What if I want to do a custom chord / custom inversion like C2 G2 C3 Eb3 C4 Bb4 G5 C6 ?
In addition to the above, you can record and sample that very special chord with your external synth and/or DAW and use it in just one audio step, which then you can pitch with different notes for variation. Not many people have the skills and the hands to play that chord with an external MIDI keyboard anyway.
Question about the section that was missing on MIDI record multiple notes on the same step via external controller. What MIDI step sequencers are out there that allow to record with an external MIDI controller various notes chosen by the user (not predefined chords) on a single MIDI step? Having products to compare directly with would make this discussion more practical.
Oh, and one more thought. If you miss the chord you need, there is this wish for the Tracker that could be replicated for the Play: Custom MIDI chords.
I guess we are mixing two things here: the chord function and the ability to midi record chords. If the tracks are polyphonic and they support 30 notes I would expect to hit 30 keys on my keyboard and get those recorded into the step, I could bring some friends to help me press all the keys if it helps with your skills/hands argument…
My take on the issue is that: Each step can only store a single “data unit” (whatever that is) that’s why the chords functions were created. The problem comes when bringing MIDI from an external device we would have more “data units” (one per key) so we need as many tracks available as key pressed.

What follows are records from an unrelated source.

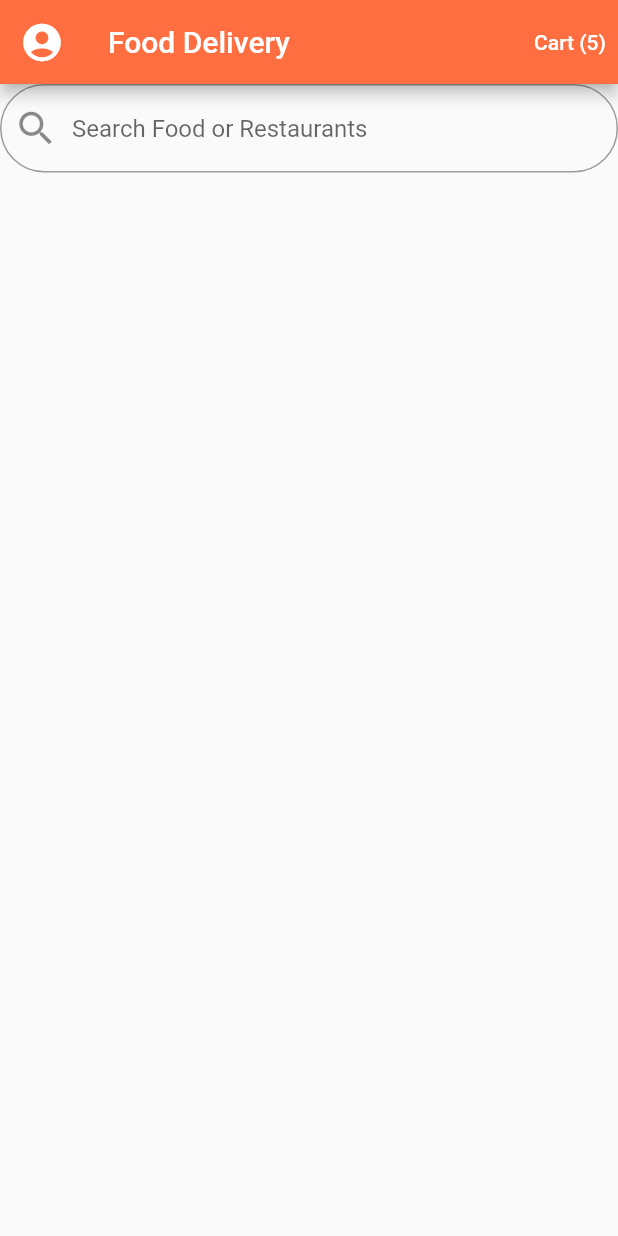
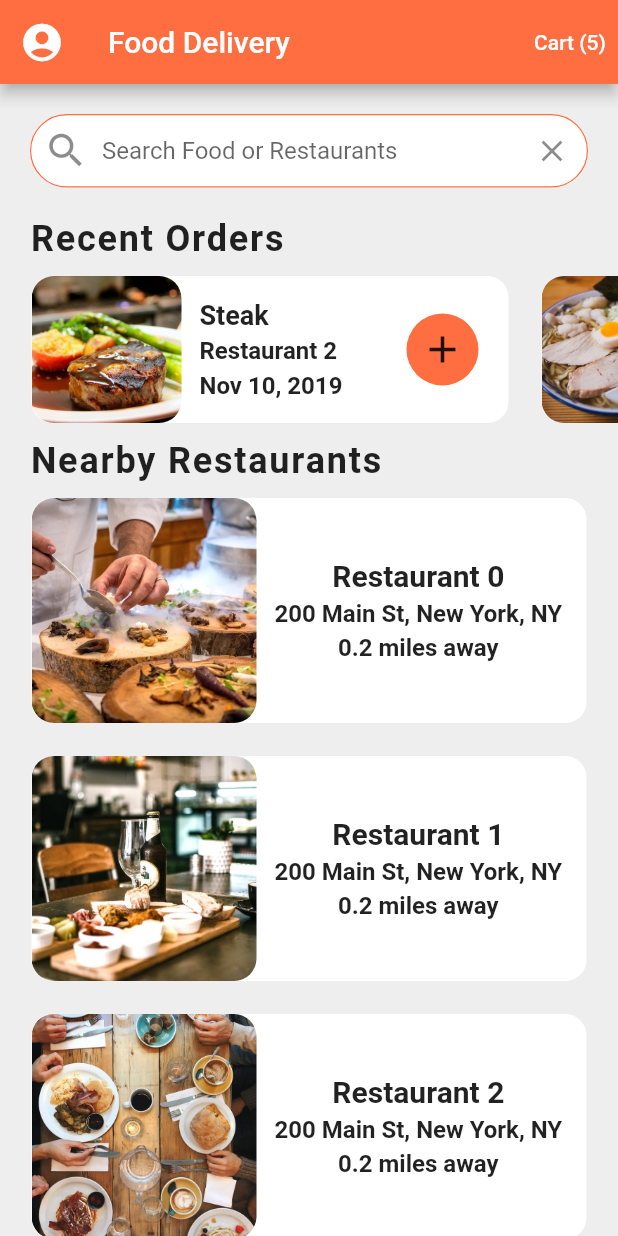
Before and after one commit to fico45/flutter_food_delivery_ui, a Flutter app: the screen it shows after launch, on a phone screen of 412 x 824 dp. Run offline on Flutter 3.47's test engine with Material 2 defaults, Android fonts, the phone set to English and light mode, and no system bars.

Commit message:
Homescreen features added
Recent orders widget added, Nearby restaurants widget in the works

```diff
--- a/lib/main.dart
+++ b/lib/main.dart
@@ -12,7 +12,7 @@ class MyApp extends StatelessWidget {
       debugShowCheckedModeBanner: false,
       theme: ThemeData(
         primarySwatch: Colors.blue,
-        scaffoldBackgroundColor: Colors.grey[50],
+        scaffoldBackgroundColor: Colors.grey[200],
         primaryColor: Colors.deepOrangeAccent,
       ),
       home: HomeScreen(),
--- a/lib/screens/homescreen.dart
+++ b/lib/screens/homescreen.dart
@@ -1,5 +1,8 @@
 import 'package:flutter/material.dart';
+import 'package:flutter/services.dart';
 import 'package:flutter_food_delivery_ui/data/data.dart';
+import 'package:flutter_food_delivery_ui/models/restaurant.dart';
+import 'package:flutter_food_delivery_ui/widgets/recent_orders.dart';
 
 class HomeScreen extends StatefulWidget {
   const HomeScreen({Key key}) : super(key: key);
@@ -9,6 +12,75 @@ class HomeScreen extends StatefulWidget {
 }
 
 class _HomeScreenState extends State<HomeScreen> {
+  _buildRestaurants() {
+    List<Widget> restaurantList = [];
+    restaurants.forEach((Restaurant restaurant) {
+      restaurantList.add(
+        Container(
+          margin: EdgeInsets.symmetric(horizontal: 20, vertical: 10),
+          decoration: BoxDecoration(
+              color: Colors.white,
+              borderRadius: BorderRadius.circular(15),
+              border: Border.all(width: 1, color: Colors.grey[200])),
+          child: Row(
+            children: [
+              ClipRRect(
+                borderRadius: BorderRadius.circular(15),
+                child: Image(
+                  height: 150,
+                  width: 150,
+                  fit: BoxFit.cover,
+                  image: AssetImage(restaurant.imageUrl),
+                ),
+              ),
+              Container(
+                margin: EdgeInsets.all(12),
+                child: Column(
+                  children: [
+                    Text(
+                      restaurant.name,
+                      style: TextStyle(
+                        fontSize: 20,
+                        fontWeight: FontWeight.bold,
+                      ),
+                      overflow: TextOverflow.ellipsis,
+                    ),
+                    //RatingStars(),
+                    SizedBox(
+                      height: 4,
+                    ),
+                    Text(
+                      restaurant.address,
+                      style: TextStyle(
+                        fontSize: 16,
+                        fontWeight: FontWeight.w600,
+                      ),
+                      overflow: TextOverflow.ellipsis,
+                    ),
+                    SizedBox(
+                      height: 4,
+                    ),
+                    Text(
+                      '0.2 miles away',
+                      style: TextStyle(
+                        fontSize: 16,
+                        fontWeight: FontWeight.w600,
+                      ),
+                      overflow: TextOverflow.ellipsis,
+                    )
+                  ],
+                ),
+              )
+            ],
+          ),
+        ),
+      );
+    });
+    return Column(
+      children: restaurantList,
+    );
+  }
+
   @override
   Widget build(BuildContext context) {
     return Scaffold(
@@ -33,21 +105,56 @@ class _HomeScreenState extends State<HomeScreen> {
       ),
       body: ListView(
         children: [
-          TextField(
+          Padding(
+            padding: EdgeInsets.all(
+              20,
+            ),
+            child: TextField(
               decoration: InputDecoration(
-              border: OutlineInputBorder(
+                contentPadding: EdgeInsets.symmetric(vertical: 15),
+                fillColor: Colors.white,
+                filled: true,
+                enabledBorder: OutlineInputBorder(
                   borderRadius: BorderRadius.circular(30),
                   borderSide: BorderSide(
                     width: 0.8,
+                    color: Theme.of(context).primaryColor,
                   ),
+                ),
+                border: OutlineInputBorder(
+                  borderRadius: BorderRadius.circular(30),
+                  borderSide: BorderSide(width: 0.8),
                 ),
                 hintText: 'Search Food or Restaurants',
                 prefixIcon: Icon(
                   Icons.search,
                   size: 30,
                 ),
+                suffixIcon: IconButton(
+                  onPressed: () {},
+                  icon: Icon(Icons.clear),
                 ),
               ),
+            ),
+          ),
+          RecentOrders(),
+          Column(
+            crossAxisAlignment: CrossAxisAlignment.start,
+            children: <Widget>[
+              Padding(
+                padding: EdgeInsets.symmetric(horizontal: 20),
+                child: Text(
+                  'Nearby Restaurants',
+                  style: TextStyle(
+                    fontSize: 24,
+                    fontWeight: FontWeight.w600,
+                    letterSpacing: 1.2,
+                  ),
+                ),
+              ),
+              _buildRestaurants(),
+            ],
+          )
         ],
       ),
     );
--- /dev/null
+++ b/lib/widgets/recent_orders.dart
@@ -0,0 +1,133 @@
+import 'package:flutter/material.dart';
+import 'package:flutter_food_delivery_ui/data/data.dart';
+import 'package:flutter_food_delivery_ui/models/order.dart';
+
+class RecentOrders extends StatelessWidget {
+  const RecentOrders({Key key}) : super(key: key);
+
+  _buildRecentOrder(BuildContext context, Order order) {
+    return Container(
+      margin: EdgeInsets.all(10),
+      width: 320,
+      decoration: BoxDecoration(
+        color: Colors.white,
+        borderRadius: BorderRadius.circular(15),
+        border: Border.all(
+          width: 1,
+          color: Colors.grey[200],
+        ),
+      ),
+      child: Row(
+        mainAxisAlignment: MainAxisAlignment.spaceBetween,
+        children: <Widget>[
+          Expanded(
+            child: Row(
+              children: [
+                ClipRRect(
+                  borderRadius: BorderRadius.circular(15),
+                  child: Image(
+                    height: 100,
+                    width: 100,
+                    fit: BoxFit.cover,
+                    image: AssetImage(order.food.imageUrl),
+                  ),
+                ),
+                Expanded(
+                  child: Container(
+                    margin: EdgeInsets.all(12),
+                    child: Column(
+                      mainAxisAlignment: MainAxisAlignment.center,
+                      crossAxisAlignment: CrossAxisAlignment.start,
+                      children: <Widget>[
+                        Text(
+                          order.food.name,
+                          style: TextStyle(
+                            fontSize: 18,
+                            fontWeight: FontWeight.bold,
+                          ),
+                          overflow: TextOverflow.ellipsis,
+                        ),
+                        SizedBox(
+                          height: 4,
+                        ),
+                        Text(
+                          order.restaurant.name,
+                          style: TextStyle(
+                            fontSize: 16,
+                            fontWeight: FontWeight.w600,
+                          ),
+                          overflow: TextOverflow.ellipsis,
+                        ),
+                        SizedBox(
+                          height: 4,
+                        ),
+                        Text(
+                          order.date,
+                          style: TextStyle(
+                            fontSize: 16,
+                            fontWeight: FontWeight.w600,
+                          ),
+                          overflow: TextOverflow.ellipsis,
+                        ),
+                      ],
+                    ),
+                  ),
+                ),
+              ],
+            ),
+          ),
+          Container(
+            margin: EdgeInsets.only(
+              right: 20,
+            ),
+            width: 48,
+            decoration: BoxDecoration(
+              color: Theme.of(context).primaryColor,
+              borderRadius: BorderRadius.circular(30),
+            ),
+            child: IconButton(
+              onPressed: () {},
+              iconSize: 30,
+              icon: Icon(
+                Icons.add,
+              ),
+            ),
+          ),
+        ],
+      ),
+    );
+  }
+
+  @override
+  Widget build(BuildContext context) {
+    return Column(
+      crossAxisAlignment: CrossAxisAlignment.start,
+      children: <Widget>[
+        Padding(
+          padding: EdgeInsets.symmetric(horizontal: 20),
+          child: Text(
+            'Recent Orders',
+            style: TextStyle(
+              fontSize: 24,
+              fontWeight: FontWeight.w600,
+              letterSpacing: 1.2,
+            ),
+          ),
+        ),
+        Container(
+          height: 120,
+          child: ListView.builder(
+            padding: EdgeInsets.only(left: 10),
+            physics: BouncingScrollPhysics(),
+            scrollDirection: Axis.horizontal,
+            itemCount: currentUser.orders.length,
+            itemBuilder: (BuildContext context, int index) {
+              Order order = currentUser.orders[index];
+              return _buildRecentOrder(context, order);
+            },
+          ),
+        )
+      ],
+    );
+  }
+}
```
Lines whose indentation alone changed are shown as unchanged.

I don’t know If this is the qualifies as a polyphonic track…
If it help, my expectations as a buyer were ‘oh, 30 notes polyphony per track, I can record 8 poly sythns!’ Instead now I can only record 8 notes…